-- Try it --
Report, from the records below, every line where the word "runs" appears.

[Change detection outputs]

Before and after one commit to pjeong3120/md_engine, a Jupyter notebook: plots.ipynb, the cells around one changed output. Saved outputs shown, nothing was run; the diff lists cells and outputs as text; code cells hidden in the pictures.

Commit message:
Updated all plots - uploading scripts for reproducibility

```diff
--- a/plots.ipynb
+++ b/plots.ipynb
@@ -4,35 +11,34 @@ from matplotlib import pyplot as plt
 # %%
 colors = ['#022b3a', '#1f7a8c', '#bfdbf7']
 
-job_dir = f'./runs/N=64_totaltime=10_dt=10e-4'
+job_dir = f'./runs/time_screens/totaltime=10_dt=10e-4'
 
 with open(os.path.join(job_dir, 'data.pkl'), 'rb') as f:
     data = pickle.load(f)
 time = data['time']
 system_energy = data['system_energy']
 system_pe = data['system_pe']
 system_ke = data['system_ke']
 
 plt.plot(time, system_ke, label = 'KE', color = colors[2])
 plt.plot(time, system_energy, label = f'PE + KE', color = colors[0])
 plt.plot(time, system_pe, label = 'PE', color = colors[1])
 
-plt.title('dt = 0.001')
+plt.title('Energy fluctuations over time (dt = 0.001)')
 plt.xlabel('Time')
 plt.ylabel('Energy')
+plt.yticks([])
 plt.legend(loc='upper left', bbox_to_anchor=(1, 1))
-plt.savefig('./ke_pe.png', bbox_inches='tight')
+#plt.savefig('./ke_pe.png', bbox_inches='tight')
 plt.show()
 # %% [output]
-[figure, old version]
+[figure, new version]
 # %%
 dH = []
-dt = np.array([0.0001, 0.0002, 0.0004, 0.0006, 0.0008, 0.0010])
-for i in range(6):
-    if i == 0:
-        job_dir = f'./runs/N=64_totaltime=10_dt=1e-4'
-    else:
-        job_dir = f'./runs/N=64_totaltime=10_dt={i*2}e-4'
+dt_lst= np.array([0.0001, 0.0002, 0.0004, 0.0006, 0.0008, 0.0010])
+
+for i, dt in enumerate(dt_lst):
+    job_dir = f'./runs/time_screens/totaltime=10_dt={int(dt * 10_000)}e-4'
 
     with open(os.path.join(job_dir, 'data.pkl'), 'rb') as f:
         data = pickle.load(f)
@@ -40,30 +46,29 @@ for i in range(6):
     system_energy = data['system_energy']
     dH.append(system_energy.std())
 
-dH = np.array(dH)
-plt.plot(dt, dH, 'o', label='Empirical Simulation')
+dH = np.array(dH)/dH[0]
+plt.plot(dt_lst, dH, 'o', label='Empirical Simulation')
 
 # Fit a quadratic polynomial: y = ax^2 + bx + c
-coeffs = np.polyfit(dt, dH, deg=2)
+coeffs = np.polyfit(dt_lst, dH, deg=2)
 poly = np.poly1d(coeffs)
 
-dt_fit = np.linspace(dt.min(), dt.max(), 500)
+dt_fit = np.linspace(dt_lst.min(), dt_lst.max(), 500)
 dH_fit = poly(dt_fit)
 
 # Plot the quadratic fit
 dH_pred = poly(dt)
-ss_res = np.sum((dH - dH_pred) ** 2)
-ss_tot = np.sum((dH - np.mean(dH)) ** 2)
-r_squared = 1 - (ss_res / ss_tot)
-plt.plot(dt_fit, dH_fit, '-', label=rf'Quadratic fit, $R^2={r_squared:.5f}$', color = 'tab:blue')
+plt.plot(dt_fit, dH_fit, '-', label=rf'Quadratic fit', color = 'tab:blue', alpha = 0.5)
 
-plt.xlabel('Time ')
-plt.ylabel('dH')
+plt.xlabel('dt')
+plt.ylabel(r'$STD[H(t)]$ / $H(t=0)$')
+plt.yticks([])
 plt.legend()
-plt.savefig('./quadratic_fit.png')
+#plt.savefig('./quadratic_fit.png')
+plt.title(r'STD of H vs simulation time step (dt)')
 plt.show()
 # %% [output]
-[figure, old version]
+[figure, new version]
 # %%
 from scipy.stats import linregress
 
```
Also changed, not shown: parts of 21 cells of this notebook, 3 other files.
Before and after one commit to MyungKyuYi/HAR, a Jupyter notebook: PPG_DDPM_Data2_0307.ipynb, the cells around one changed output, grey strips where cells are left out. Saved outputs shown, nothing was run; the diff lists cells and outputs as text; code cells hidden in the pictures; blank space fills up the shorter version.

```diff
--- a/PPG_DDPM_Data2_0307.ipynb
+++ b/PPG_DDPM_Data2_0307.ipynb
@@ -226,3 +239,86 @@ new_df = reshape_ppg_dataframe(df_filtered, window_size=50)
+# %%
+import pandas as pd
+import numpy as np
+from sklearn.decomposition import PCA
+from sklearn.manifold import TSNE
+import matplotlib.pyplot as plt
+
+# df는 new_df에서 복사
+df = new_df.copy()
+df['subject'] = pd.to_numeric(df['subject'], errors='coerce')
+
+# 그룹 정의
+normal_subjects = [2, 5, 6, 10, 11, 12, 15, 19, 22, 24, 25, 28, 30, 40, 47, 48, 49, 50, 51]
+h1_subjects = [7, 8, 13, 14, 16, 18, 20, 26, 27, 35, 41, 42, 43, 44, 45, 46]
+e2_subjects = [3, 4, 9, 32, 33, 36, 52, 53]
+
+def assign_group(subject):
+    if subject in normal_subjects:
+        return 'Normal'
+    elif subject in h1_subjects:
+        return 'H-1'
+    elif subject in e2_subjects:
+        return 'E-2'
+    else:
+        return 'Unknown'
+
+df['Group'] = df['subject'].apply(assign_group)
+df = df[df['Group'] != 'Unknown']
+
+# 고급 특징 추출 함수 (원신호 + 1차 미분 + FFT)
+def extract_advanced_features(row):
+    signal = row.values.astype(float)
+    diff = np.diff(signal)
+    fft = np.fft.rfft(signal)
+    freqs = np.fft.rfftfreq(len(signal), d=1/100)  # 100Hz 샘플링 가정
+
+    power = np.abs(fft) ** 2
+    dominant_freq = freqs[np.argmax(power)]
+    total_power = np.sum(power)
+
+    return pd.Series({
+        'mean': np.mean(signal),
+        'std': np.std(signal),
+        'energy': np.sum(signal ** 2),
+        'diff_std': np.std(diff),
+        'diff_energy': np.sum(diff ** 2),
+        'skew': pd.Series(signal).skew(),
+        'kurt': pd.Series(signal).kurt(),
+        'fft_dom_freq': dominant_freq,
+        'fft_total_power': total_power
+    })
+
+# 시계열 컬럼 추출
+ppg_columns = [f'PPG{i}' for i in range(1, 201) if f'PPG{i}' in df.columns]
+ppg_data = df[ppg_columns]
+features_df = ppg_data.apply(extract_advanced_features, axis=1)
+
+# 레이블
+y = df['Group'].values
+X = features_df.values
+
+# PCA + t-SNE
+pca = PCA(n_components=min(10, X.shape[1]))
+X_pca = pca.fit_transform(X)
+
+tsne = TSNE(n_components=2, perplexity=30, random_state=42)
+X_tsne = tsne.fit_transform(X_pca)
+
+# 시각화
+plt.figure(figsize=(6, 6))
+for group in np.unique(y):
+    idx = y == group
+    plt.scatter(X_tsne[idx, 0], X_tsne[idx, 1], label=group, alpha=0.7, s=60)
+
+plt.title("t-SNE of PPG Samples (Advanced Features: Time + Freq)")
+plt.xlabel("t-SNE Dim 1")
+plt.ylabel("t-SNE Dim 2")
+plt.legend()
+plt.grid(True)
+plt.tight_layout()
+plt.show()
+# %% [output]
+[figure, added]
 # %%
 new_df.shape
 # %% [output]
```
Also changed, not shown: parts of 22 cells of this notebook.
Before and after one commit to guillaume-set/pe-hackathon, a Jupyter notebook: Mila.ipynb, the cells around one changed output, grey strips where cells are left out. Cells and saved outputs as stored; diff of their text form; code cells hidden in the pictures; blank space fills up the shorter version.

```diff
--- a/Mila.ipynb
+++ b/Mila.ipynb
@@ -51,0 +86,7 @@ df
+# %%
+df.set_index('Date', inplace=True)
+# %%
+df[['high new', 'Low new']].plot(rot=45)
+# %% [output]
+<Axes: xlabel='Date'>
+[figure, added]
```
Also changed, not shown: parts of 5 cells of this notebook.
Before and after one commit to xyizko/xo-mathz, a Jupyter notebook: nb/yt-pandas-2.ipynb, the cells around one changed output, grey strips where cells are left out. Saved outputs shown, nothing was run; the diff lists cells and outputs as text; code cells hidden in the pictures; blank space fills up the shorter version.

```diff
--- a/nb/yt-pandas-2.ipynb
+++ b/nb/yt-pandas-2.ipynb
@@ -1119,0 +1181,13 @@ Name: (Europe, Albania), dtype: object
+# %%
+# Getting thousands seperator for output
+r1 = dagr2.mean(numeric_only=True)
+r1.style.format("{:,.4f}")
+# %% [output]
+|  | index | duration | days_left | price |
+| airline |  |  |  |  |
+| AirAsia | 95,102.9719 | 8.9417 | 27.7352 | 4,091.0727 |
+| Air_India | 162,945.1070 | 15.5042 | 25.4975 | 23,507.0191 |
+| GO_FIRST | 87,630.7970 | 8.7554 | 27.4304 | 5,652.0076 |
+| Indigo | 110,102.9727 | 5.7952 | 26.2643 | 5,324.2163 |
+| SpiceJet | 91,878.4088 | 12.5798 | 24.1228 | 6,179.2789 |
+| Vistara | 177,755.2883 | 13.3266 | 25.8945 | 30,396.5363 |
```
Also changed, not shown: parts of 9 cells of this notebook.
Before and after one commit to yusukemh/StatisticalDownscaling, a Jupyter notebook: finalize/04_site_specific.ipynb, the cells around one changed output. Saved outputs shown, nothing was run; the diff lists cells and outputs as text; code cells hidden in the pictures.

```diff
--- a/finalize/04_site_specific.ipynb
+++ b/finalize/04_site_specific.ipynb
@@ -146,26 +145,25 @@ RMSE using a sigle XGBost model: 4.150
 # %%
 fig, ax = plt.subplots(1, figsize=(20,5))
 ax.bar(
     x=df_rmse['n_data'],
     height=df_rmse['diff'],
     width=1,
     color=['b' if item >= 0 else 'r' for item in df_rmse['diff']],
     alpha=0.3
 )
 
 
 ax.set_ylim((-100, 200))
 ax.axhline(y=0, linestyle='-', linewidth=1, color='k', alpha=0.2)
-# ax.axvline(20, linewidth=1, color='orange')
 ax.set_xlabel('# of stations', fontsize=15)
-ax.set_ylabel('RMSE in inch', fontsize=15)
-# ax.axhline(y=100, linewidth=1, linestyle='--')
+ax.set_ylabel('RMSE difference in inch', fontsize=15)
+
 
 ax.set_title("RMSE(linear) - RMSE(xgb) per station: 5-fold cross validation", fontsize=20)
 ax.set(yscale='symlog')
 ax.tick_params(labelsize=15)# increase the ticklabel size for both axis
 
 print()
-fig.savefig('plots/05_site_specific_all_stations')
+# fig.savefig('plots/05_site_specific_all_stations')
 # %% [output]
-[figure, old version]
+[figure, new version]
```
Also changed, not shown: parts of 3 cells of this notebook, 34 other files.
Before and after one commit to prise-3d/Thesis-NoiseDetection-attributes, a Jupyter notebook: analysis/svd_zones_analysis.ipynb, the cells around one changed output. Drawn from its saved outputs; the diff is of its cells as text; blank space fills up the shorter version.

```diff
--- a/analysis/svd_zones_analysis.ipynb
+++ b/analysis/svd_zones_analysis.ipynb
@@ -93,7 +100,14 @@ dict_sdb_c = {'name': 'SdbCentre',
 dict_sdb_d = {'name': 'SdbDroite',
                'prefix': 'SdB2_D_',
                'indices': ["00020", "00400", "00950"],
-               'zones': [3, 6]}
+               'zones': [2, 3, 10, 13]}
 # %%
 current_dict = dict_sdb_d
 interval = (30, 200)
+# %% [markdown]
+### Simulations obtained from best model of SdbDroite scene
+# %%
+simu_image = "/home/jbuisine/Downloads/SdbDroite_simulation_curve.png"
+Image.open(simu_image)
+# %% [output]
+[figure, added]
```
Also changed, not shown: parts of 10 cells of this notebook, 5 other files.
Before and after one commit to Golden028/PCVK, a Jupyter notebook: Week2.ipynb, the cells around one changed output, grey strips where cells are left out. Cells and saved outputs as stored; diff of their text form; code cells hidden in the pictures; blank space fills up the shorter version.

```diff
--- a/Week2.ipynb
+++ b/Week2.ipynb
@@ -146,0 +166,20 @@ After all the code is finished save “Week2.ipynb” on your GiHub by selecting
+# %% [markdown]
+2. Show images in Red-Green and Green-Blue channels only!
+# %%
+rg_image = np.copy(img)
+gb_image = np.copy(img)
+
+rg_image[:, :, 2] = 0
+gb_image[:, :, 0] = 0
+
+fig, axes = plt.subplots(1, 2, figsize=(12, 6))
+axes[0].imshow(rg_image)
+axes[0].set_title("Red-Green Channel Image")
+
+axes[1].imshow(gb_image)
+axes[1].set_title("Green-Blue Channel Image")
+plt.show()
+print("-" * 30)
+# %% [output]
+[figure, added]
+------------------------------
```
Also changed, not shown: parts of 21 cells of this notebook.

-- Answer to this problem --
-job_dir = f'./runs/N=64_totaltime=10_dt=10e-4'
+job_dir = f'./runs/time_screens/totaltime=10_dt=10e-4'
-        job_dir = f'./runs/N=64_totaltime=10_dt=1e-4'
-        job_dir = f'./runs/N=64_totaltime=10_dt={i*2}e-4'
+    job_dir = f'./runs/time_screens/totaltime=10_dt={int(dt * 10_000)}e-4'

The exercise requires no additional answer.